**ACTIVITY**
For the data below, report how many lines include the word "class", and write nothing else.

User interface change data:

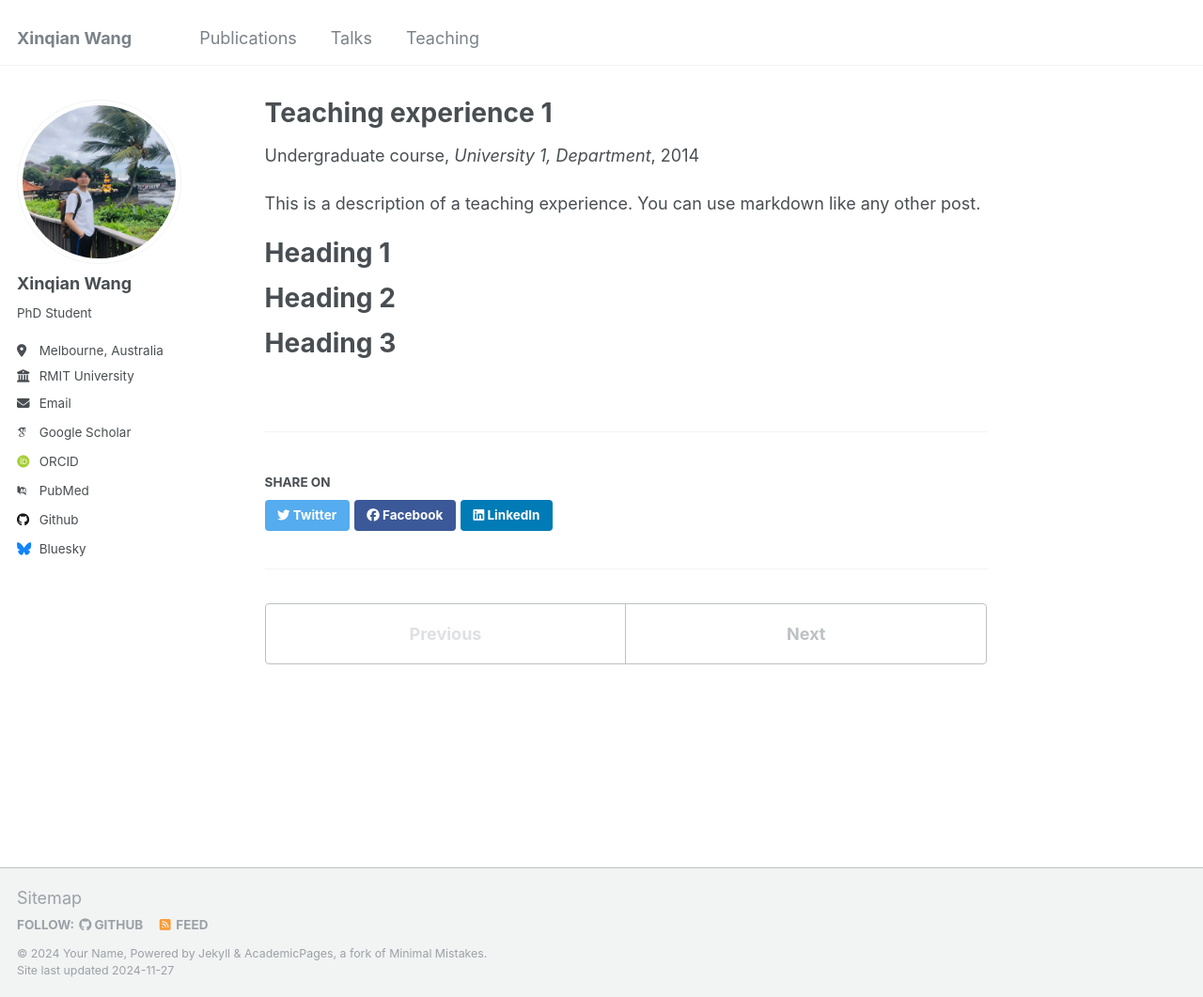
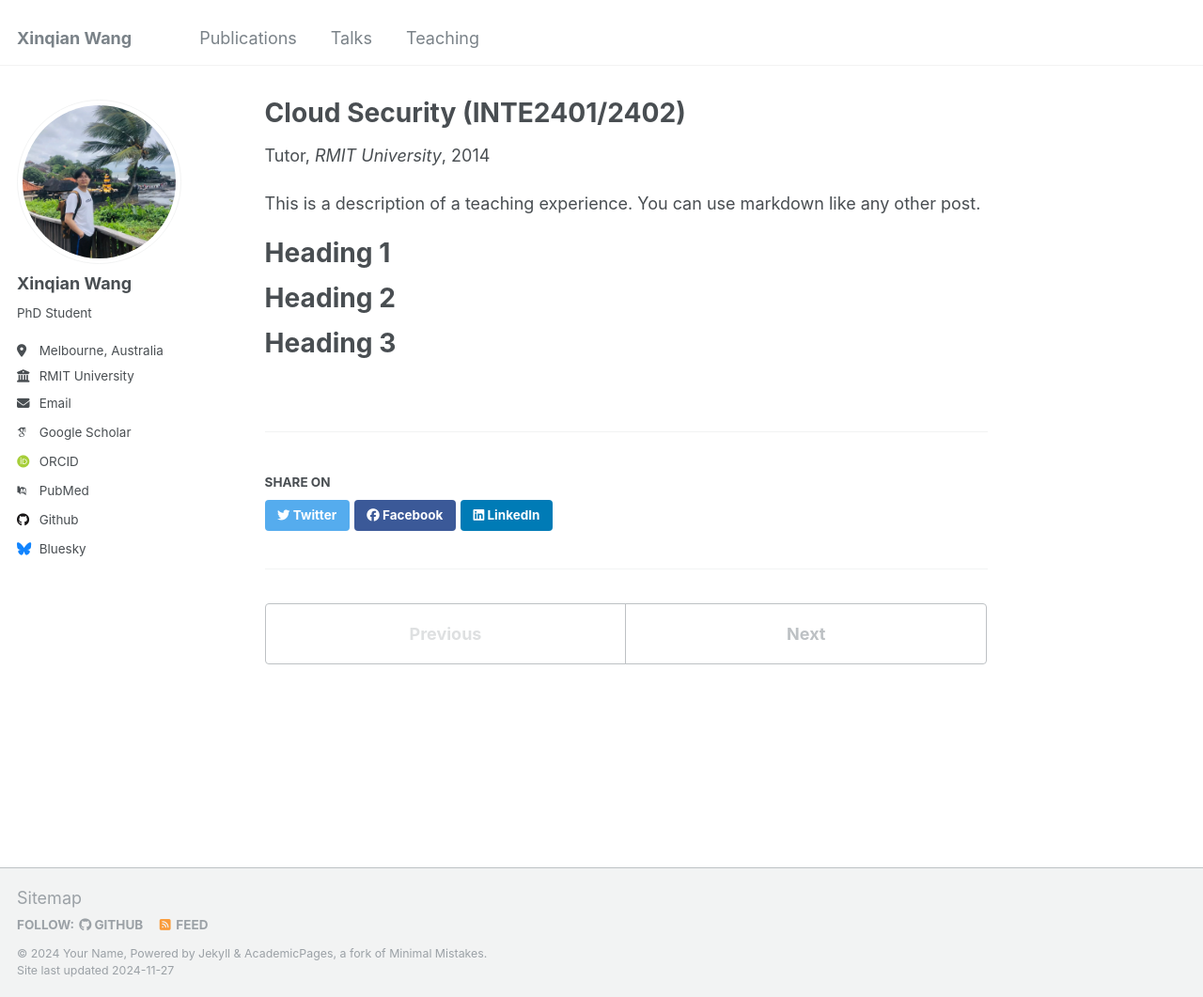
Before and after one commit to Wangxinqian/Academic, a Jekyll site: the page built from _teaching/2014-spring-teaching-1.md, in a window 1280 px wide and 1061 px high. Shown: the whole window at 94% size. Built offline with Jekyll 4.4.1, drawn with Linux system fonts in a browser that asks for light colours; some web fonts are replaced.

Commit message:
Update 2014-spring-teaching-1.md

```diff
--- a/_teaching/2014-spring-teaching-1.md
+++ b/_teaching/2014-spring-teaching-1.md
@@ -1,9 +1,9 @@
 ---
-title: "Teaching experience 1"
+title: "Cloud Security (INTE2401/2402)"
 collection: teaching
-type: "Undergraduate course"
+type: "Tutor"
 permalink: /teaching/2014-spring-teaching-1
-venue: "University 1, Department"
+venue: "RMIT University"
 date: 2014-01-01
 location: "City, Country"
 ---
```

--

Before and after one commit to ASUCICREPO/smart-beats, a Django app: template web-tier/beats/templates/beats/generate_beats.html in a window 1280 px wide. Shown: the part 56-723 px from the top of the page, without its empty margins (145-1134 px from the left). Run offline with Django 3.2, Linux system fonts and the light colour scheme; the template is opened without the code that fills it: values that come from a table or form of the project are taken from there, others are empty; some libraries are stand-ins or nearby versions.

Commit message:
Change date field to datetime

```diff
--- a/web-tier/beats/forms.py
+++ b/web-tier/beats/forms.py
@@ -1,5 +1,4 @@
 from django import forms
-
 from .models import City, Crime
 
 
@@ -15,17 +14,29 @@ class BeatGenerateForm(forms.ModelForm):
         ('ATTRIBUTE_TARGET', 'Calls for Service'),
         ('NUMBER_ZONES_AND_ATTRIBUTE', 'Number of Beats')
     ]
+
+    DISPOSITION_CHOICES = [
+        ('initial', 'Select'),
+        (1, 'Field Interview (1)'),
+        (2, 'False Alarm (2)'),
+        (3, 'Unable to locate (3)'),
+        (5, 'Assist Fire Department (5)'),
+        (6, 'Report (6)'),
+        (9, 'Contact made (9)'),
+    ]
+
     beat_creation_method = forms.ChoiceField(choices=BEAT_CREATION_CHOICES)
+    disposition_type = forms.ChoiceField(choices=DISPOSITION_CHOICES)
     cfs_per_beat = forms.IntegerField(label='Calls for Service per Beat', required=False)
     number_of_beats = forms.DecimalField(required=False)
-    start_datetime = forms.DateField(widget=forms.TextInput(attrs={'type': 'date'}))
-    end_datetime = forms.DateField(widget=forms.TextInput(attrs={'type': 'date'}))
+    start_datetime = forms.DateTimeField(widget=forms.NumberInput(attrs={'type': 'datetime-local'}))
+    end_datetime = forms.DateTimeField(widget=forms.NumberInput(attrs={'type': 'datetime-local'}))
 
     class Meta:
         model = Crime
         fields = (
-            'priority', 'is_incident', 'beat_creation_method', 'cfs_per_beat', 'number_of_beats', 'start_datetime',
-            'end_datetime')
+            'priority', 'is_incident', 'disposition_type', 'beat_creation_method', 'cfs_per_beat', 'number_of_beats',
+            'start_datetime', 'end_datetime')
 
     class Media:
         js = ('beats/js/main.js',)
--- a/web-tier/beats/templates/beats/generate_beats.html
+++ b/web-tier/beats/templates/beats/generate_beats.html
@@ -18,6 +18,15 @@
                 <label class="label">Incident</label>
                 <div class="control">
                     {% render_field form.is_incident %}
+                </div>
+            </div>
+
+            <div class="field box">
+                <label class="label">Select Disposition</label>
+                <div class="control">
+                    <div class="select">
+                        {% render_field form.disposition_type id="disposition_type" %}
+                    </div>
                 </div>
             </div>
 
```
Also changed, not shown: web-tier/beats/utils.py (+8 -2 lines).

**YOUR RESPONSE**
9